### Task prompt
Return exactly the span of lines in the following data that opens with the line containing "print('ok')" and closes with the line containing "## The Bandwidth". Include nothing else.
○ ○ ○ ○
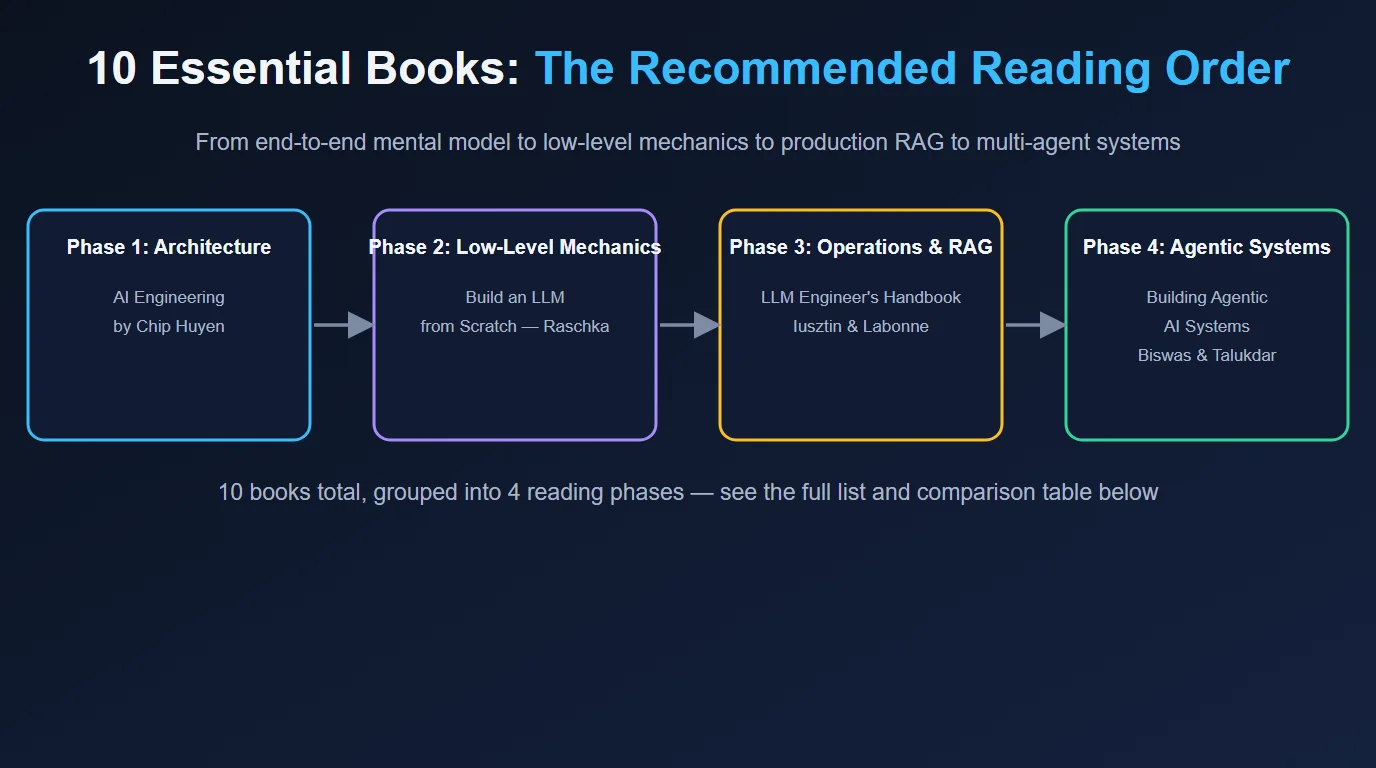
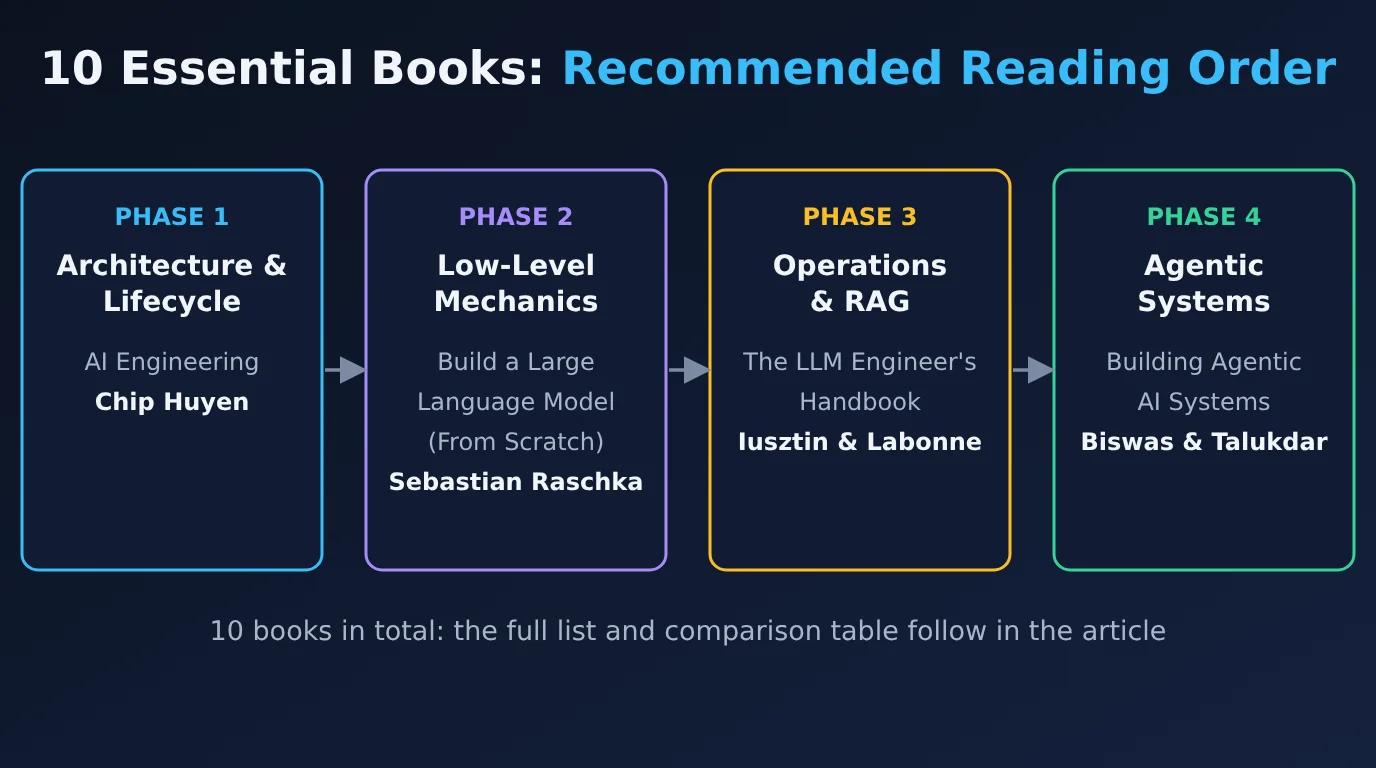
Redraw books, NeXDM and zero-trust covers with legible type; remove invented byte range; accurate alt text
Claude-Session: https://claude.ai/code/session_01CQNDUvrhkusfTduGm91qvn

diff --git a/design/build-covers.py b/design/build-covers.py
@@ -81,52 +81,70 @@ s += '</svg>\n'
 (OUT / 'durable_memory_architecture.svg').write_text(s, encoding='utf-8')
 
 # 4. essential AI engineering books: the recommended reading order ------------
-s = head([('10 Essential Books: ', TXT), ('The Recommended Reading Order', BLUE)])
-xs = [28, 374, 720, 1066]; w = 282
+s = head([('10 Essential Books: ', TXT), ('Recommended Reading Order', BLUE)])
+xs = [22, 366, 710, 1054]; w = 300
 phases = [
-    ('Phase 1: Architecture', ['AI Engineering', 'by Chip Huyen'], BLUE),
-    ('Phase 2: Low-Level Mechanics', ['Build an LLM', 'from Scratch — Raschka'], PURPLE),
-    ('Phase 3: Operations & RAG', ["LLM Engineer's Handbook", 'Iusztin & Labonne'], AMBER),
-    ('Phase 4: Agentic Systems', ['Building Agentic', 'AI Systems', 'Biswas & Talukdar'], GREEN),
+    ('Phase 1', 'Architecture &|Lifecycle', ['AI Engineering', 'Chip Huyen'], BLUE),
+    ('Phase 2', 'Low-Level|Mechanics', ['Build a Large', 'Language Model', '(From Scratch)', 'Sebastian Raschka'], PURPLE),
+    ('Phase 3', 'Operations|& RAG', ["The LLM Engineer's", 'Handbook', 'Iusztin & Labonne'], AMBER),
+    ('Phase 4', 'Agentic|Systems', ['Building Agentic', 'AI Systems', 'Biswas & Talukdar'], GREEN),
 ]
-for x, (t, lines, c) in zip(xs, phases):
-    s += box(x, 210, w, 230, c, t, lines, tsize=20, lsize=17)
+for x, (ph, t, lines, c) in zip(xs, phases):
+    s += f'<rect x="{x}" y="170" width="{w}" height="400" rx="16" fill="{PANEL}" stroke="{c}" stroke-width="3"/>\n'
+    s += text(x + w / 2, 225, ph.upper(), 24, c, 'middle', '700')
+    s += text(x + w / 2, 275, t.split('|')[0], 28, TXT, 'middle', '700')
+    s += text(x + w / 2, 311, t.split('|')[1], 28, TXT, 'middle', '700')
+    for k, l in enumerate(lines):
+        s += text(x + w / 2, 370 + k * 40, l, 24, SUB if k < len(lines) - 1 else TXT, 'middle', '400' if k < len(lines) - 1 else '600')
 for x in xs[:-1]:
-    s += arrow(x + w + 4, 325, x + w + 60, 325)
-s += text(688, 150, 'From end-to-end mental model to low-level mechanics to production RAG to multi-agent systems', 23, SUB, 'middle', '400')
-s += text(688, 500, '10 books total, grouped into 4 reading phases — see the full list and comparison table below', 23, SUB, 'middle', '400')
+    s += arrow(x + w + 3, 370, x + w + 40, 370)
+s += text(688, 640, '10 books in total: the full list and comparison table follow in the article', 27, SUB)
 s += '</svg>\n'
 (OUT / 'ai_books_engineering.svg').write_text(s, encoding='utf-8')
 
 # 5. NeXDM: saturating gigabit fiber with Rust + Tauri -------------------------
-s = head([('NeXDM: Saturating Gigabit Fiber with ', TXT), ('Rust + Tauri', AMBER)])
-s += box(28, 150, 1320, 110, BLUE, 'Source File (Remote URL)',
-         ['Range 0-25%          Range 26-50%          Range 51-75%          Range 76-100%'], tsize=24, lsize=20)
-s += arrow(688, 260, 688, 310)
-s += box(188, 314, 1000, 190, PURPLE, 'NeXDM Async Rust Engine (Tokio Core)',
-         ['64 concurrent HTTP Range requests (Socket 1..64)', 'Zero-copy ring buffer recycling',
-          'Non-blocking asynchronous disk flush'], tsize=24, lsize=21)
-s += arrow(688, 504, 688, 554)
-s += box(338, 558, 700, 110, GREEN, 'Local Target File (Assembled)', tsize=24)
-s += text(688, 710, '64-segment throughput · 4MB binary · 28MB idle RAM', 23, SUB, 'middle', '600')
+s = head([('NeXDM: Gigabit Fiber with ', TXT), ('Rust + Tauri', AMBER)])
+s += f'<rect x="28" y="130" width="1320" height="170" rx="16" fill="{PANEL}" stroke="{BLUE}" stroke-width="3"/>\n'
+s += text(688, 172, 'Source file (remote URL)', 30, TXT, 'middle', '700')
+for x, r in zip([100, 420, 740, 1060], ['Range 0-25%', 'Range 26-50%', 'Range 51-75%', '...']):
+    s += f'<rect x="{x}" y="198" width="240" height="68" rx="12" fill="none" stroke="#5b6b86" stroke-width="2"/>\n'
+    s += text(x + 120, 242, r, 26, SUB)
+s += arrow(688, 304, 688, 350)
+s += f'<rect x="28" y="356" width="1320" height="230" rx="16" fill="{PANEL}" stroke="{PURPLE}" stroke-width="3"/>\n'
+s += text(688, 400, 'NeXDM async Rust engine (Tokio core)', 30, TXT, 'middle', '700')
+for k, l in enumerate(['64 concurrent HTTP Range requests', 'Zero-copy ring buffer recycling', 'Non-blocking asynchronous disk flush']):
+    s += text(688, 454 + k * 44, l, 27, SUB)
+s += arrow(688, 590, 688, 636)
+s += f'<rect x="388" y="640" width="600" height="80" rx="16" fill="{PANEL}" stroke="{GREEN}" stroke-width="3"/>\n'
+s += text(688, 691, 'Local target file (assembled)', 29, TXT, 'middle', '700')
+s += text(1180, 676, '64 segments · ~4 MB binary', 22, GREEN, 'middle', '600')
+s += text(1180, 708, '~28 MB idle RAM', 22, GREEN, 'middle', '600')
 s += '</svg>\n'
 (OUT / 'rust_tauri_gigabit_network.svg').write_text(s, encoding='utf-8')
 
-# 6. zero-trust NEXUS agent blast-radius quarantine (Istio + SPIFFE) -----------
-s = head([('Quarantining NEXUS: ', TXT), ('Istio + SPIFFE', PURPLE), (' Blast-Radius Isolation', TXT)])
-s += f'<rect x="40" y="130" width="620" height="560" rx="18" fill="#101a30" stroke="{BLUE}" stroke-width="3"/>\n'
-s += text(350, 168, 'Istio Service Mesh (Amazon EKS) — mTLS STRICT', 24, BLUE, 'middle', '700')
-s += box(90, 300, 520, 220, PURPLE, 'NEXUS Agent Pod',
-         ['spiffe://cluster.local/ns/', 'ai-agent/sa/ai-agent-sa', '', 'Envoy sidecar — AuthorizationPolicy'],
-         tsize=24, lsize=21)
-s += arrow(610, 360, 700, 300, dash=False)
-s += arrow(610, 440, 700, 540, dash=False)
-s += box(740, 230, 580, 110, GREEN, 'Prometheus :9090 — ALLOW read-only GET', tsize=22)
-s += box(740, 530, 580, 110, GREEN, 'Jaeger — ALLOW read-only GET', tsize=22)
-s += box(740, 380, 580, 110, RED, 'lsd-payments namespace — DENY all TCP/HTTP', tsize=22)
-s += box(740, 650, 580, 90, RED, 'frontend namespace — DENY all TCP/HTTP', tsize=22)
-s += text(350, 610, 'Remediation requires an on-call engineer approval', 20, SUB, 'middle', '400')
-s += text(350, 635, '(Grafana Cloud IRM or Discord) — NEXUS cannot write directly', 20, SUB, 'middle', '400')
+# 6. Zero-trust: NEXUS in an Istio mesh ---------------------------------------
+s = head([('Quarantining NEXUS: ', TXT), ('Istio + SPIFFE', PURPLE), (' Isolation', TXT)])
+s = s.replace('font-size="46"', 'font-size="42"')
+s += f'<rect x="28" y="130" width="600" height="600" rx="18" fill="#0f1a30" stroke="{BLUE}" stroke-width="3"/>\n'
+s += text(328, 172, 'Istio service mesh (Amazon EKS)', 26, BLUE, 'middle', '700')
+s += text(328, 204, 'mTLS STRICT', 22, BLUE, 'middle', '600')
+s += f'<rect x="64" y="260" width="528" height="260" rx="14" fill="{PANEL}" stroke="{PURPLE}" stroke-width="3"/>\n'
+s += text(328, 306, 'NEXUS agent pod', 30, TXT, 'middle', '700')
+s += f'<text x="328" y="352" text-anchor="middle" font-size="22" fill="{SUB}" font-family="DejaVu Sans Mono,monospace">spiffe://cluster.local/ns/</text>\n'
+s += f'<text x="328" y="384" text-anchor="middle" font-size="22" fill="{SUB}" font-family="DejaVu Sans Mono,monospace">ai-agent/sa/ai-agent-sa</text>\n'
+s += f'<rect x="104" y="420" width="448" height="62" rx="10" fill="none" stroke="{PURPLE}" stroke-width="2"/>\n'
+s += text(328, 460, 'Envoy sidecar: AuthorizationPolicy', 22, TXT, 'middle', '600')
+s += text(328, 590, 'Remediation needs an on-call engineer\'s approval', 22, SUB)
+s += text(328, 622, '(Grafana Cloud IRM or Discord).', 22, SUB)
+s += text(328, 654, 'NEXUS cannot write directly.', 22, SUB)
+rows = [('Prometheus :9090', 'ALLOW: read-only GET', GREEN, True), ('lsd-payments namespace', 'DENY: all TCP/HTTP', RED, False),
+        ('Jaeger', 'ALLOW: read-only GET', GREEN, True), ('frontend namespace', 'DENY: all TCP/HTTP', RED, False)]
+for k, (t, sub, c, ok) in enumerate(rows):
+    y = 135 + k * 150
+    s += box(760, y, 588, 124, c, t, [sub], tsize=27, lsize=23)
+    dash = '' if ok else ' stroke-dasharray="9,7"'
+    mk = ' marker-end="url(#ar)"' if ok else ''
+    s += f'<line x1="596" y1="390" x2="756" y2="{y + 62}" stroke="{c}" stroke-width="3.5"{dash}{mk}/>\n'
 s += '</svg>\n'
 (OUT / 'zero_trust_istio_k8s.svg').write_text(s, encoding='utf-8')
 print('ok')

diff --git a/src/content/posts/saturating-gigabit-fiber-rust-tauri-nexdm.md b/src/content/posts/saturating-gigabit-fiber-rust-tauri-nexdm.md
@@ -5,7 +5,7 @@ date: 2026-08-25
 tags: ["Performance", "Systems", "Developer Tools"]
 tldr: "Legacy download accelerators like Internet Download Manager (IDM) struggle with outdated UI designs, 32-connection bottlenecks, and paid licenses, while Electron alternatives consume excessive RAM. NeXDM solves this by pairing a high-concurrency Rust network engine with a lightweight Tauri desktop frontend, delivering 64-parallel segment throughput with under 28 MB of idle RAM."
 image: ../../assets/images/rust_tauri_gigabit_network.webp
-imageAlt: "Diagram of the NeXDM download pipeline: a remote source file split into four byte ranges, pulled through a 64-socket async Rust Tokio engine with zero-copy buffer recycling, and assembled into a local target file"
+imageAlt: "Diagram of the NeXDM download pipeline: a remote source file split into byte ranges, pulled through an async Rust Tokio engine making 64 concurrent range requests with zero-copy ring buffer recycling, and assembled into a local target file"
 ---
 
 ## The Bandwidth Gap: Why Single TCP Streams Under-utilize Gigabit Fiber

diff --git a/src/content/posts/zero-trust-ai-agents-istio-kubernetes.md b/src/content/posts/zero-trust-ai-agents-istio-kubernetes.md
@@ -5,7 +5,7 @@ date: 2026-08-25
 tags: ["AI Agents", "Cloud", "Containers"]
 tldr: "Autonomous AIOps agents must never be granted unrestricted Kubernetes cluster privileges. By embedding the NEXUS operations agent inside an Istio service mesh with SPIFFE identities, strict mutual TLS, and granular sidecar AuthorizationPolicies, platform teams enable real-time telemetry diagnosis while physically blocking the agent from touching production application pods."
 image: ../../assets/images/zero_trust_istio_k8s.webp
-imageAlt: "Zero trust AI agent security in Istio and Kubernetes architecture diagram"
+imageAlt: "The NEXUS agent pod in an Istio mesh on Amazon EKS with a SPIFFE identity: read-only GET allowed to Prometheus and Jaeger, all traffic denied to the lsd-payments and frontend namespaces"
 ---
 
 ## Why Granting kubectl Permissions to LLMs Is a Critical Threat

diff --git a/docs/image-audit.md b/docs/image-audit.md
@@ -70,3 +70,5 @@ regeneration, since a wrong fix could just encode the same error differently:
   regeneration candidates: **vectorized-payment-aging-pipeline-python** (wrong library),
   **streaming-io-lessons-from-acm-icpc** (invented tech not in the article),
   **durable-memory-vector-databases** (leaked AI-prompt text).
+
+> **Second review (2026-10-30):** the three covers from the follow-up above were redrawn again with larger type (text was 11-14px, which renders at about 6px at article width) and one invented detail removed (a fourth 76-100% byte range the NeXDM article does not show). Alt texts now describe what each image shows.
○ ○ ○ ○
### Solution for this task
 print('ok')

diff --git a/src/content/posts/saturating-gigabit-fiber-rust-tauri-nexdm.md b/src/content/posts/saturating-gigabit-fiber-rust-tauri-nexdm.md
@@ -5,7 +5,7 @@ date: 2026-08-25
 tags: ["Performance", "Systems", "Developer Tools"]
 tldr: "Legacy download accelerators like Internet Download Manager (IDM) struggle with outdated UI designs, 32-connection bottlenecks, and paid licenses, while Electron alternatives consume excessive RAM. NeXDM solves this by pairing a high-concurrency Rust network engine with a lightweight Tauri desktop frontend, delivering 64-parallel segment throughput with under 28 MB of idle RAM."
 image: ../../assets/images/rust_tauri_gigabit_network.webp
-imageAlt: "Diagram of the NeXDM download pipeline: a remote source file split into four byte ranges, pulled through a 64-socket async Rust Tokio engine with zero-copy buffer recycling, and assembled into a local target file"
+imageAlt: "Diagram of the NeXDM download pipeline: a remote source file split into byte ranges, pulled through an async Rust Tokio engine making 64 concurrent range requests with zero-copy ring buffer recycling, and assembled into a local target file"
 ---
 
 ## The Bandwidth Gap: Why Single TCP Streams Under-utilize Gigabit Fiber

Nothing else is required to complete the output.